# What is expected
Pick every line out of the entries below that has the string "rect", and copy it.
+++ Supplied records
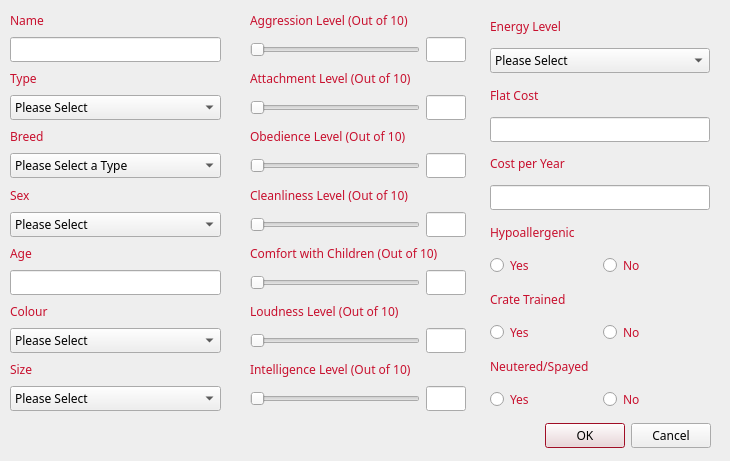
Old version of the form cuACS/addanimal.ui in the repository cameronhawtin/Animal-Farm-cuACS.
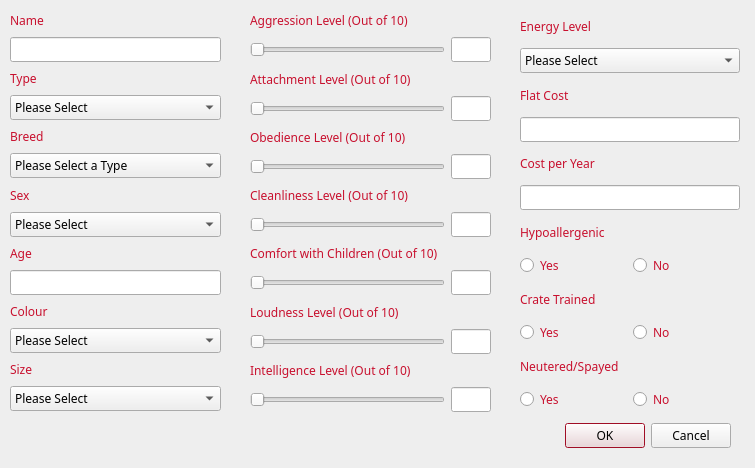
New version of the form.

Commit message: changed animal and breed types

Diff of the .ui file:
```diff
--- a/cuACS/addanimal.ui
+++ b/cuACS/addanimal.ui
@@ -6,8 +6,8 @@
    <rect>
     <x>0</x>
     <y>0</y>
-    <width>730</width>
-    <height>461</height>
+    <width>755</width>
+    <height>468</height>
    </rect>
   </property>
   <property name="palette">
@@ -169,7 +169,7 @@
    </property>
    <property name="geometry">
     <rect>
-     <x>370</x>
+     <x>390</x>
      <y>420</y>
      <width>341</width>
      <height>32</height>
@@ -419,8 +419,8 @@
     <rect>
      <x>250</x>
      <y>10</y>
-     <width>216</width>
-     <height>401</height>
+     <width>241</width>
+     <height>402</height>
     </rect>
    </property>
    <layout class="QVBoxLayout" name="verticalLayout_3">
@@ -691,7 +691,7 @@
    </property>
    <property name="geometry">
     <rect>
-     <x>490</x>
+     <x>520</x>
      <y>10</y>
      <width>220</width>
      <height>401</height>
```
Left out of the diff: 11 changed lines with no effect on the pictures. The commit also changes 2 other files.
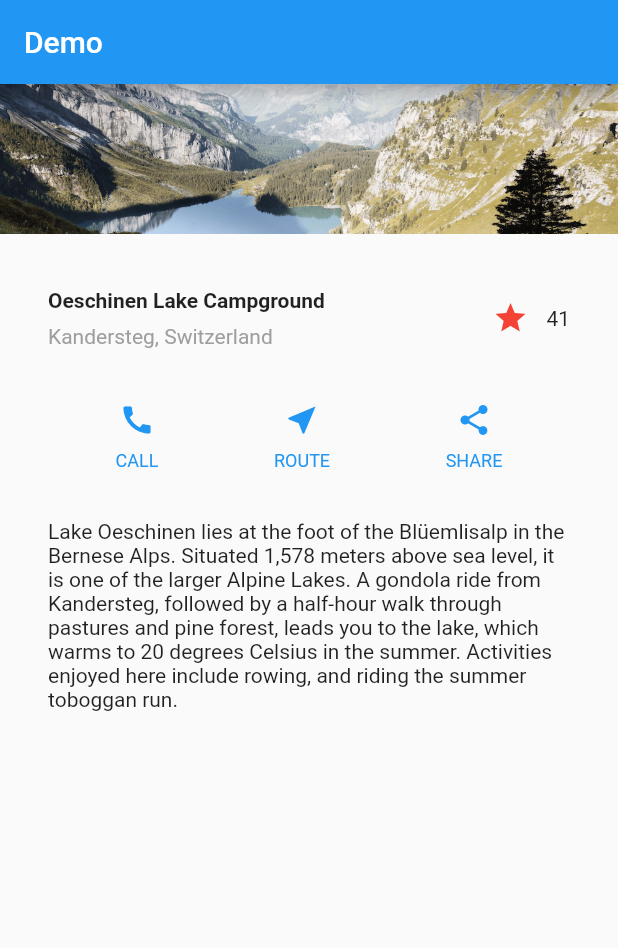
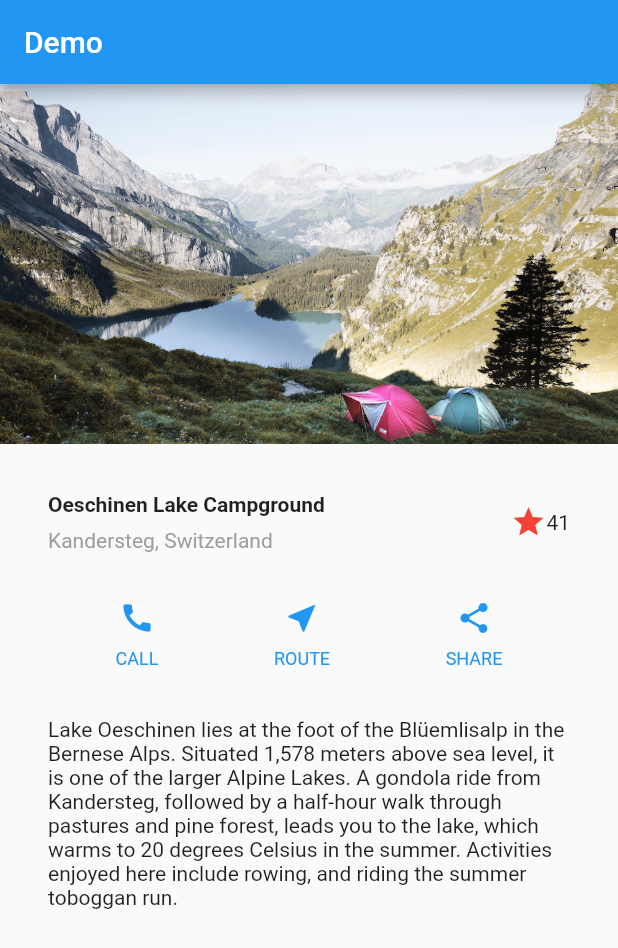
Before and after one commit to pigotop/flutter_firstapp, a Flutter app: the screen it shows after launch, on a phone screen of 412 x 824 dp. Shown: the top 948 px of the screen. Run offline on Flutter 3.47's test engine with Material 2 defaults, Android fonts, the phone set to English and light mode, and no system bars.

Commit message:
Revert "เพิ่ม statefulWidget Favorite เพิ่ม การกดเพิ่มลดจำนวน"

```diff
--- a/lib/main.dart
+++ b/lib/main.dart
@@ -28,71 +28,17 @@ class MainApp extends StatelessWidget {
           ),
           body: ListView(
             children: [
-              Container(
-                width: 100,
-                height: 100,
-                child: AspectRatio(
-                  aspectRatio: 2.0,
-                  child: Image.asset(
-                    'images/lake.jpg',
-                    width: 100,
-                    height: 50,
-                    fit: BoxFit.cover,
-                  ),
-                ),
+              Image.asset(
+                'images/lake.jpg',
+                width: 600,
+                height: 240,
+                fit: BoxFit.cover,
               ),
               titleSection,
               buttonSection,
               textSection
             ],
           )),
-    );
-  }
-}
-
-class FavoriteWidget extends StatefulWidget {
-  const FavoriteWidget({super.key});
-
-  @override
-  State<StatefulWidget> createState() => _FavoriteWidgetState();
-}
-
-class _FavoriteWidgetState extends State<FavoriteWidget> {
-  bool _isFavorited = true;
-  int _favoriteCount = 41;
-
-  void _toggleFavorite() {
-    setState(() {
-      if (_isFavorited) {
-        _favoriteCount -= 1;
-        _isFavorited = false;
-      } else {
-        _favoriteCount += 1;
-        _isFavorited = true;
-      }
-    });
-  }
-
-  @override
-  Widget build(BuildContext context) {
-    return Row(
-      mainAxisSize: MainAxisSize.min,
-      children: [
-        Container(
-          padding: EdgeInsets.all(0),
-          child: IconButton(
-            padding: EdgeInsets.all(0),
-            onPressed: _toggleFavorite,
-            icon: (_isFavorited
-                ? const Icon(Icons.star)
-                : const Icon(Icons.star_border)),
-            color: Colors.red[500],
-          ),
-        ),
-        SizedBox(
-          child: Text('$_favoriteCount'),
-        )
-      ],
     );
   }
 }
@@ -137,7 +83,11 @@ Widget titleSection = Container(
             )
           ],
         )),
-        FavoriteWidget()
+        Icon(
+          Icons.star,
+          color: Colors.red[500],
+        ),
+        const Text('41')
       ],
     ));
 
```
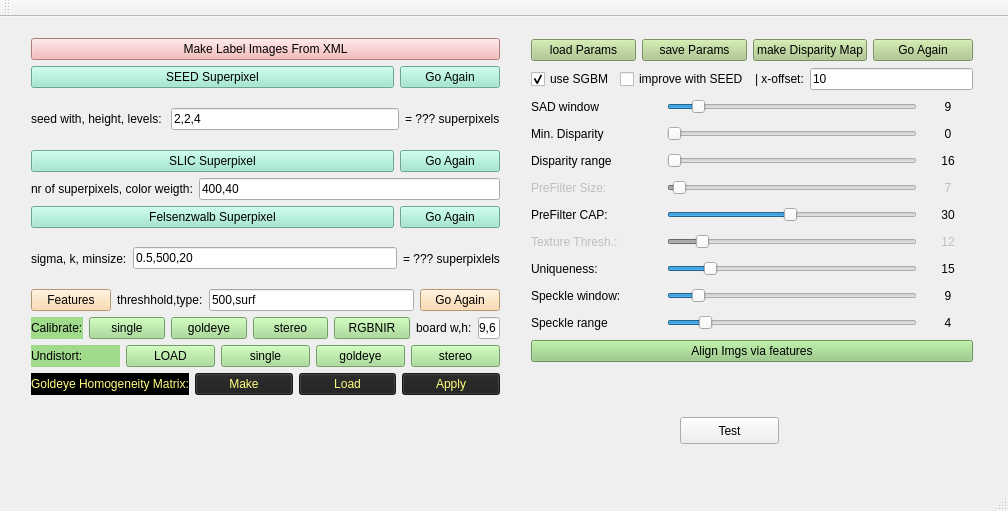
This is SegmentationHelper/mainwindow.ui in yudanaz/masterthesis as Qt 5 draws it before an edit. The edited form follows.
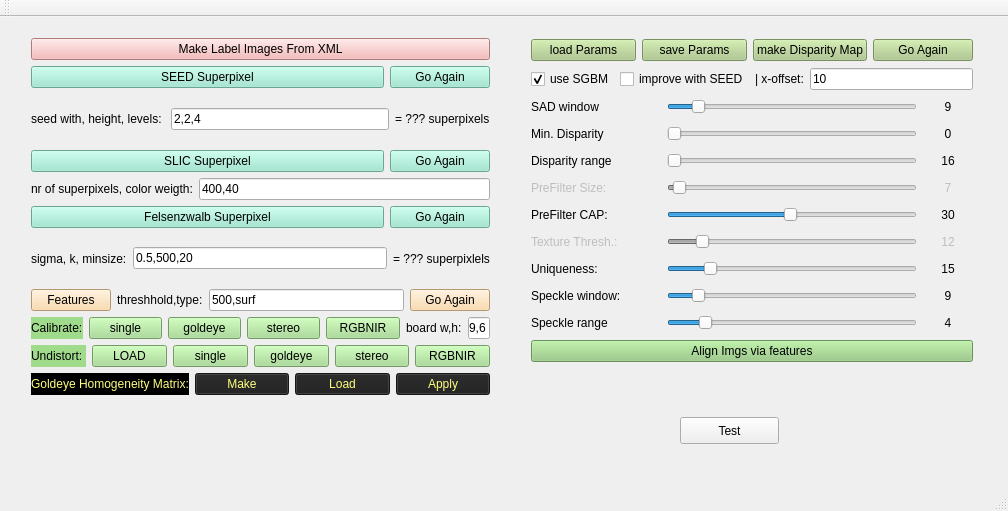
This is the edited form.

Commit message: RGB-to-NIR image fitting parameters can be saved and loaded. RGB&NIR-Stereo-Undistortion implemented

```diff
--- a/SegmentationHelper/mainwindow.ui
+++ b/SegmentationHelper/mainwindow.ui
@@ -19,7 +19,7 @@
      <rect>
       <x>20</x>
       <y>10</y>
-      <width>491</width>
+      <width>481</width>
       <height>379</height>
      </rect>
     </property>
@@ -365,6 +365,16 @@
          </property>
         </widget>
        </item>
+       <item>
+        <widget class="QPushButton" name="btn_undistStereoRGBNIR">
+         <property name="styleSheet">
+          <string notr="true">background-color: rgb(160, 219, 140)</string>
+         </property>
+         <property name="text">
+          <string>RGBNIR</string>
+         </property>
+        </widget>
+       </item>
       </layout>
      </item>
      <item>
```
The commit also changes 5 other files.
++++++
# Written response
    <rect>
    </rect>
     <rect>
     <rect>
     </rect>
     <rect>
      <rect>
      </rect>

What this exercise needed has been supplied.